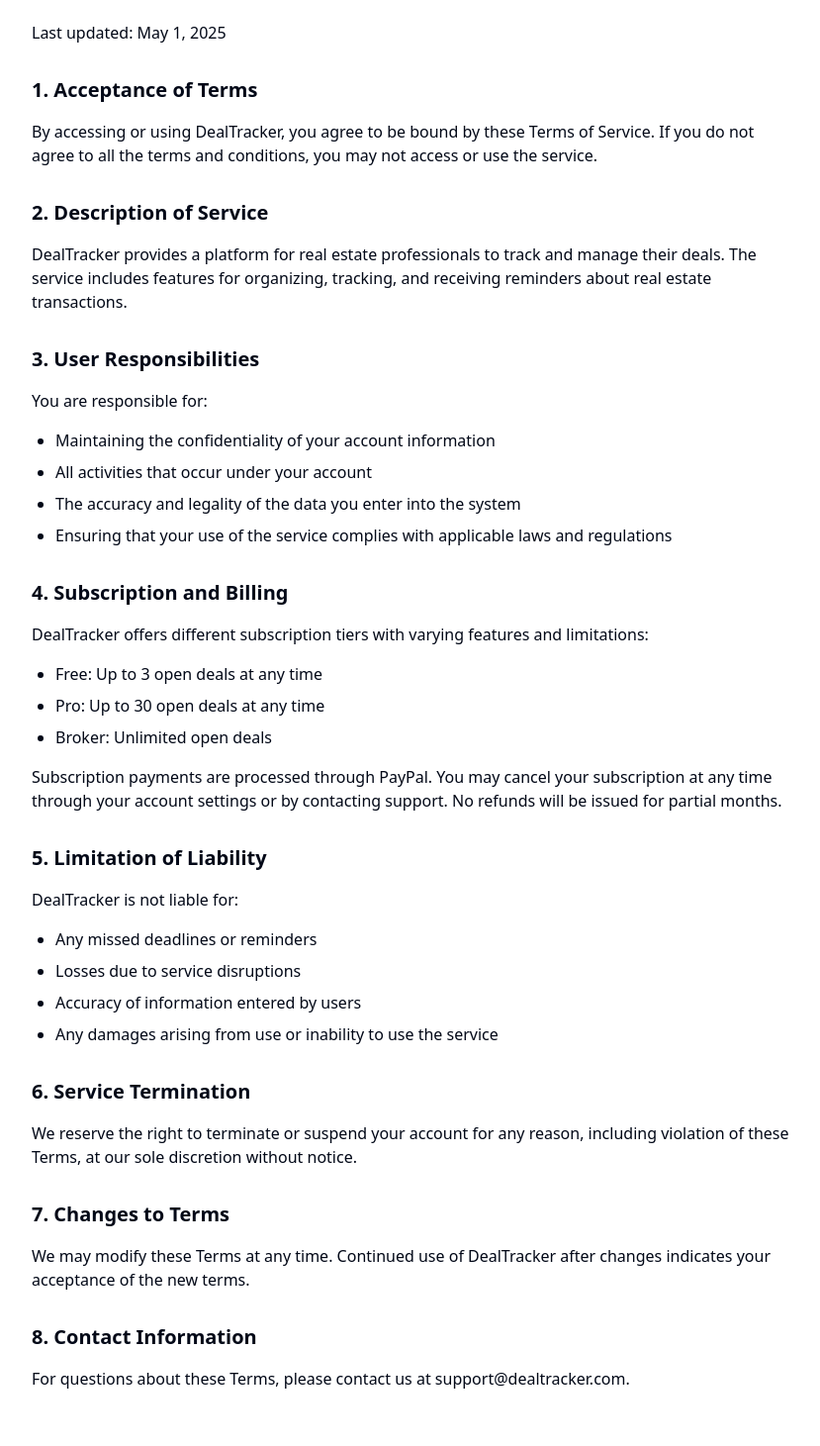
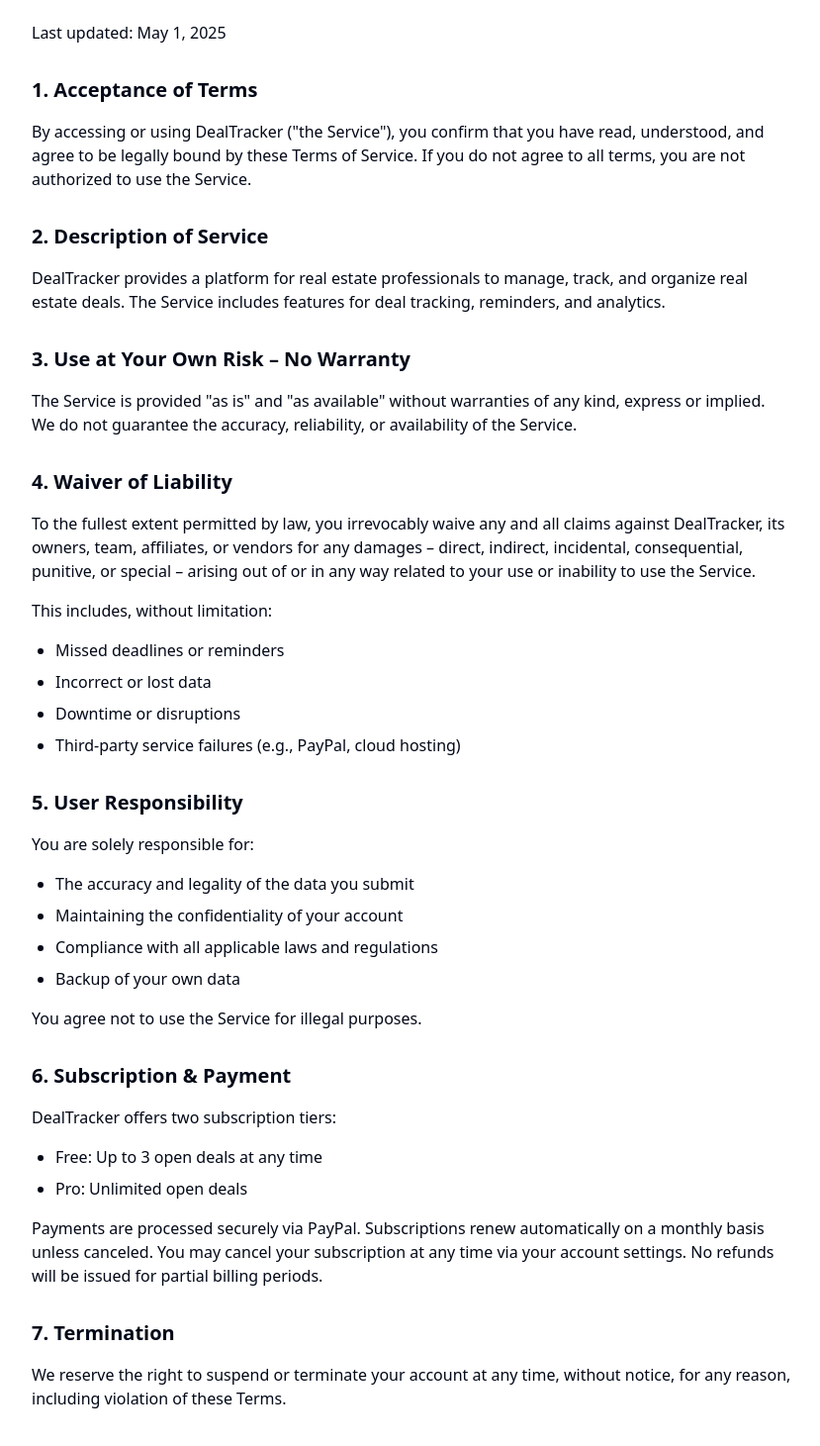
Before and after one commit to dgshjdhx/smart-real-estate-deals-03f5098a, a React (Vite) app: page /terms in a window 1280 px wide. Shown: the part 160-1621 px from the top of the page at 99% size, without its empty margins (224-1053 px from the left). Built offline with nearby package versions, Linux system fonts and the light colour scheme.

Commit message:
Refactor: Update terms and privacy policy
Update the terms of service and privacy policy content.

```diff
--- a/src/components/PricingPlans.tsx
+++ b/src/components/PricingPlans.tsx
@@ -75,7 +75,6 @@ const PricingCard = ({ tier, isPopular = false }: PlanProps) => {
             {tier !== "Free" && <Feature included>Closed deals archive</Feature>}
             {tier === "Pro" && (
               <>
-                <Feature included>Priority support</Feature>
                 <Feature included>Advanced analytics</Feature>
               </>
             )}
--- a/src/pages/Payment.tsx
+++ b/src/pages/Payment.tsx
@@ -1,3 +1,4 @@
+
 import React, { useEffect, useState } from "react";
 import { useNavigate, useLocation } from "react-router-dom";
 import Navbar from "../components/Navbar";
@@ -92,7 +93,7 @@ const Payment = () => {
                   <div className="flex justify-between">
                     <span>Deal Limit:</span>
                     <span className="font-medium">
-                      {selectedTier === 'Free' ? '3 deals' : '30 deals'}
+                      {selectedTier === 'Free' ? '3 deals' : 'Unlimited deals'}
                     </span>
                   </div>
                 </div>
@@ -106,7 +107,6 @@ const Payment = () => {
                     {selectedTier !== "Free" && <li>• Closed deals archive</li>}
                     {selectedTier === "Pro" && (
                       <>
-                        <li>• Priority support</li>
                         <li>• Advanced analytics</li>
                       </>
                     )}
--- a/src/pages/Terms.tsx
+++ b/src/pages/Terms.tsx
@@ -8,74 +8,96 @@ const Terms = () => {
       <Navbar />
       <main className="flex-grow container mx-auto px-4 py-12">
         <div className="max-w-3xl mx-auto">
-          <h1 className="text-3xl font-bold mb-6">Terms of Service</h1>
+          <h1 className="text-3xl font-bold mb-6">DealTracker – Terms of Service</h1>
 
           <div className="prose prose-gray max-w-none">
             <p className="mb-4">Last updated: May 1, 2025</p>
 
             <h2 className="text-xl font-semibold mt-8 mb-4">1. Acceptance of Terms</h2>
             <p className="mb-4">
-              By accessing or using DealTracker, you agree to be bound by these Terms of Service.
-              If you do not agree to all the terms and conditions, you may not access or use the service.
+              By accessing or using DealTracker ("the Service"), you confirm that you have read, understood,
+              and agree to be legally bound by these Terms of Service. If you do not agree to all terms,
+              you are not authorized to use the Service.
             </p>
 
             <h2 className="text-xl font-semibold mt-8 mb-4">2. Description of Service</h2>
             <p className="mb-4">
-              DealTracker provides a platform for real estate professionals to track and manage their deals.
-              The service includes features for organizing, tracking, and receiving reminders about real estate transactions.
+              DealTracker provides a platform for real estate professionals to manage, track, and organize real
+              estate deals. The Service includes features for deal tracking, reminders, and analytics.
             </p>
 
-            <h2 className="text-xl font-semibold mt-8 mb-4">3. User Responsibilities</h2>
+            <h2 className="text-xl font-semibold mt-8 mb-4">3. Use at Your Own Risk – No Warranty</h2>
             <p className="mb-4">
-              You are responsible for:
+              The Service is provided "as is" and "as available" without warranties of any kind, express or implied.
+              We do not guarantee the accuracy, reliability, or availability of the Service.
+            </p>
+
+            <h2 className="text-xl font-semibold mt-8 mb-4">4. Waiver of Liability</h2>
+            <p className="mb-4">
+              To the fullest extent permitted by law, you irrevocably waive any and all claims against DealTracker,
+              its owners, team, affiliates, or vendors for any damages – direct, indirect, incidental, consequential,
+              punitive, or special – arising out of or in any way related to your use or inability to use the Service.
+            </p>
+            <p className="mb-4">
+              This includes, without limitation:
             </p>
             <ul className="list-disc pl-6 mb-4">
-              <li className="mb-2">Maintaining the confidentiality of your account information</li>
-              <li className="mb-2">All activities that occur under your account</li>
-              <li className="mb-2">The accuracy and legality of the data you enter into the system</li>
-              <li className="mb-2">Ensuring that your use of the service complies with applicable laws and regulations</li>
+              <li className="mb-2">Missed deadlines or reminders</li>
+              <li className="mb-2">Incorrect or lost data</li>
+              <li className="mb-2">Downtime or disruptions</li>
+              <li className="mb-2">Third-party service failures (e.g., PayPal, cloud hosting)</li>
             </ul>
 
-            <h2 className="text-xl font-semibold mt-8 mb-4">4. Subscription and Billing</h2>
+            <h2 className="text-xl font-semibold mt-8 mb-4">5. User Responsibility</h2>
             <p className="mb-4">
-              DealTracker offers different subscription tiers with varying features and limitations:
+              You are solely responsible for:
+            </p>
+            <ul className="list-disc pl-6 mb-4">
+              <li className="mb-2">The accuracy and legality of the data you submit</li>
+              <li className="mb-2">Maintaining the confidentiality of your account</li>
+              <li className="mb-2">Compliance with all applicable laws and regulations</li>
+              <li className="mb-2">Backup of your own data</li>
+            </ul>
+            <p className="mb-4">
+              You agree not to use the Service for illegal purposes.
+            </p>
+
+            <h2 className="text-xl font-semibold mt-8 mb-4">6. Subscription & Payment</h2>
+            <p className="mb-4">
+              DealTracker offers two subscription tiers:
             </p>
             <ul className="list-disc pl-6 mb-4">
               <li className="mb-2">Free: Up to 3 open deals at any time</li>
-              <li className="mb-2">Pro: Up to 30 open deals at any time</li>
-              <li className="mb-2">Broker: Unlimited open deals</li>
+              <li className="mb-2">Pro: Unlimited open deals</li>
             </ul>
             <p className="mb-4">
-              Subscription payments are processed through PayPal. You may cancel your subscription at any time
-              through your account settings or by contacting support. No refunds will be issued for partial months.
+              Payments are processed securely via PayPal. Subscriptions renew automatically on a monthly basis
+              unless canceled. You may cancel your subscription at any time via your account settings.
+              No refunds will be issued for partial billing periods.
             </p>
 
-            <h2 className="text-xl font-semibold mt-8 mb-4">5. Limitation of Liability</h2>
+            <h2 className="text-xl font-semibold mt-8 mb-4">7. Termination</h2>
             <p className="mb-4">
-              DealTracker is not liable for:
-            </p>
-            <ul className="list-disc pl-6 mb-4">
-              <li className="mb-2">Any missed deadlines or reminders</li>
-              <li className="mb-2">Losses due to service disruptions</li>
-              <li className="mb-2">Accuracy of information entered by users</li>
-              <li className="mb-2">Any damages arising from use or inability to use the service</li>
-            </ul>
-
-            <h2 className="text-xl font-semibold mt-8 mb-4">6. Service Termination</h2>
-            <p className="mb-4">
-              We reserve the right to terminate or suspend your account for any reason, including
-              violation of these Terms, at our sole discretion without notice.
+              We reserve the right to suspend or terminate your account at any time, without notice,
+              for any reason, including violation of these Terms.
             </p>
 
-            <h2 className="text-xl font-semibold mt-8 mb-4">7. Changes to Terms</h2>
+            <h2 className="text-xl font-semibold mt-8 mb-4">8. Binding Arbitration and Jurisdiction</h2>
             <p className="mb-4">
-              We may modify these Terms at any time. Continued use of DealTracker after changes
-              indicates your acceptance of the new terms.
+              All disputes shall be resolved exclusively by binding arbitration in Tel Aviv, Israel,
+              under Israeli law. You waive your right to a jury trial and to participate in any class action.
             </p>
 
-            <h2 className="text-xl font-semibold mt-8 mb-4">8. Contact Information</h2>
+            <h2 className="text-xl font-semibold mt-8 mb-4">9. Changes to Terms</h2>
             <p className="mb-4">
-              For questions about these Terms, please contact us at support@dealtracker.com.
+              We reserve the right to modify these Terms at any time. Continued use of the Service after
+              changes constitutes acceptance of the new terms.
+            </p>
+
+            <h2 className="text-xl font-semibold mt-8 mb-4">Contact Information</h2>
+            <p className="mb-4">
+              For any questions regarding these Terms of Service, please contact us at:
+              fitai2468@gmail.com
             </p>
           </div>
         </div>
```
Also changed, not shown: src/pages/Privacy.tsx (+42 -31 lines).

* _Task details_
Where the word "reminders" appears in a line of the entries, copy that line.

* _Result_
-              The service includes features for organizing, tracking, and receiving reminders about real estate transactions.
+              estate deals. The Service includes features for deal tracking, reminders, and analytics.
+              <li className="mb-2">Missed deadlines or reminders</li>
-              <li className="mb-2">Any missed deadlines or reminders</li>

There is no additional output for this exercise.